Start of Block

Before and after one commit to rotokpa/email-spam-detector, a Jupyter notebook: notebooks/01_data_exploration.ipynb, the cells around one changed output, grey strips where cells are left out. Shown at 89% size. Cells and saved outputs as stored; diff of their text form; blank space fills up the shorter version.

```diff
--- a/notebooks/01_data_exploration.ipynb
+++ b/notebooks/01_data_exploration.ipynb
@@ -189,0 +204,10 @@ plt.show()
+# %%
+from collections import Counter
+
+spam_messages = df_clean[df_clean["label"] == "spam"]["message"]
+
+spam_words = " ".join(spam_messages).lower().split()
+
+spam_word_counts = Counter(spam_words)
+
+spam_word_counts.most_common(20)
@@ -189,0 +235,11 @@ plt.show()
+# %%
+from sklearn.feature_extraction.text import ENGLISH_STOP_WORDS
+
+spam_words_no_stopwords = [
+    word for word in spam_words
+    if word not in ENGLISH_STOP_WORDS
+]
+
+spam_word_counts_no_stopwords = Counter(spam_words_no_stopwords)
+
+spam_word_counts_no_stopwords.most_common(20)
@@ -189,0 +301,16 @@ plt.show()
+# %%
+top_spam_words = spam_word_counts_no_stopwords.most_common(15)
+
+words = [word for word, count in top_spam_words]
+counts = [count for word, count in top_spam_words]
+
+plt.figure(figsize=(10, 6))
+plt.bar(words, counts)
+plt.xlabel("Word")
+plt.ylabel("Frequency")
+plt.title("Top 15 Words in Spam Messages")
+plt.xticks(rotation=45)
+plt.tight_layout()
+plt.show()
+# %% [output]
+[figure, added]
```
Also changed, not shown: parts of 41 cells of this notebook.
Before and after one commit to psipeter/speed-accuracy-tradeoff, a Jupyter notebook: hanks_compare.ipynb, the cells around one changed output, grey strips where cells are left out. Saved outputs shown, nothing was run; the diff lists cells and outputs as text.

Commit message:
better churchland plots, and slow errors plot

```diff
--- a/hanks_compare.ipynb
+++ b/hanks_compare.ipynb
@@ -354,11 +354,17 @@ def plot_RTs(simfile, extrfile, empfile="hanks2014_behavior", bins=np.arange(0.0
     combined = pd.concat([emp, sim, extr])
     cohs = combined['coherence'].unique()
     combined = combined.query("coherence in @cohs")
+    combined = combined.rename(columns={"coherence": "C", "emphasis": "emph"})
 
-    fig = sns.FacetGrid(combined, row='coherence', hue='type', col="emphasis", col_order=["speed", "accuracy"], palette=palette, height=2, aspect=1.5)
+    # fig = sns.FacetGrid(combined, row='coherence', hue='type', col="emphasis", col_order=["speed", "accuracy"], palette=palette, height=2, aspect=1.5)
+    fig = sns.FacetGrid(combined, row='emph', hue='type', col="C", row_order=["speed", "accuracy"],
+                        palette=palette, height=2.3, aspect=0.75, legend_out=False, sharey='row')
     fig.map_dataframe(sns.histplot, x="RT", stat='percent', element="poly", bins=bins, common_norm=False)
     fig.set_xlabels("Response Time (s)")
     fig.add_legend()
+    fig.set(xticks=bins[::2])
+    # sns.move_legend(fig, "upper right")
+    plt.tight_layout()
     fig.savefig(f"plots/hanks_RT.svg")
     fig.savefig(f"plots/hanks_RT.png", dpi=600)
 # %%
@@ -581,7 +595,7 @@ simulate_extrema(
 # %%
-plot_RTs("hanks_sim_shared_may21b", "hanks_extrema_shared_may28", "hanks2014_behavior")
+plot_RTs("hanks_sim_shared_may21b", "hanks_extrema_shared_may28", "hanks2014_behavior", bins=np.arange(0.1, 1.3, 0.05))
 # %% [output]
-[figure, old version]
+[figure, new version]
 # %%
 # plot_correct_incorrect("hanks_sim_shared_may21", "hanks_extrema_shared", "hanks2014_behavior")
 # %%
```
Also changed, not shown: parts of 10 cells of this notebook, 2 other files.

End of Block

> What the task requires: Return nothing but the lines from the start of the listing above through the line containing "Also changed, not shown: parts of 41", exactly as given.

> Reply to the exercise:
Before and after one commit to rotokpa/email-spam-detector, a Jupyter notebook: notebooks/01_data_exploration.ipynb, the cells around one changed output, grey strips where cells are left out. Shown at 89% size. Cells and saved outputs as stored; diff of their text form; blank space fills up the shorter version.

```diff
--- a/notebooks/01_data_exploration.ipynb
+++ b/notebooks/01_data_exploration.ipynb
@@ -189,0 +204,10 @@ plt.show()
+# %%
+from collections import Counter
+
+spam_messages = df_clean[df_clean["label"] == "spam"]["message"]
+
+spam_words = " ".join(spam_messages).lower().split()
+
+spam_word_counts = Counter(spam_words)
+
+spam_word_counts.most_common(20)
@@ -189,0 +235,11 @@ plt.show()
+# %%
+from sklearn.feature_extraction.text import ENGLISH_STOP_WORDS
+
+spam_words_no_stopwords = [
+    word for word in spam_words
+    if word not in ENGLISH_STOP_WORDS
+]
+
+spam_word_counts_no_stopwords = Counter(spam_words_no_stopwords)
+
+spam_word_counts_no_stopwords.most_common(20)
@@ -189,0 +301,16 @@ plt.show()
+# %%
+top_spam_words = spam_word_counts_no_stopwords.most_common(15)
+
+words = [word for word, count in top_spam_words]
+counts = [count for word, count in top_spam_words]
+
+plt.figure(figsize=(10, 6))
+plt.bar(words, counts)
+plt.xlabel("Word")
+plt.ylabel("Frequency")
+plt.title("Top 15 Words in Spam Messages")
+plt.xticks(rotation=45)
+plt.tight_layout()
+plt.show()
+# %% [output]
+[figure, added]
```
Also changed, not shown: parts of 41 cells of this notebook.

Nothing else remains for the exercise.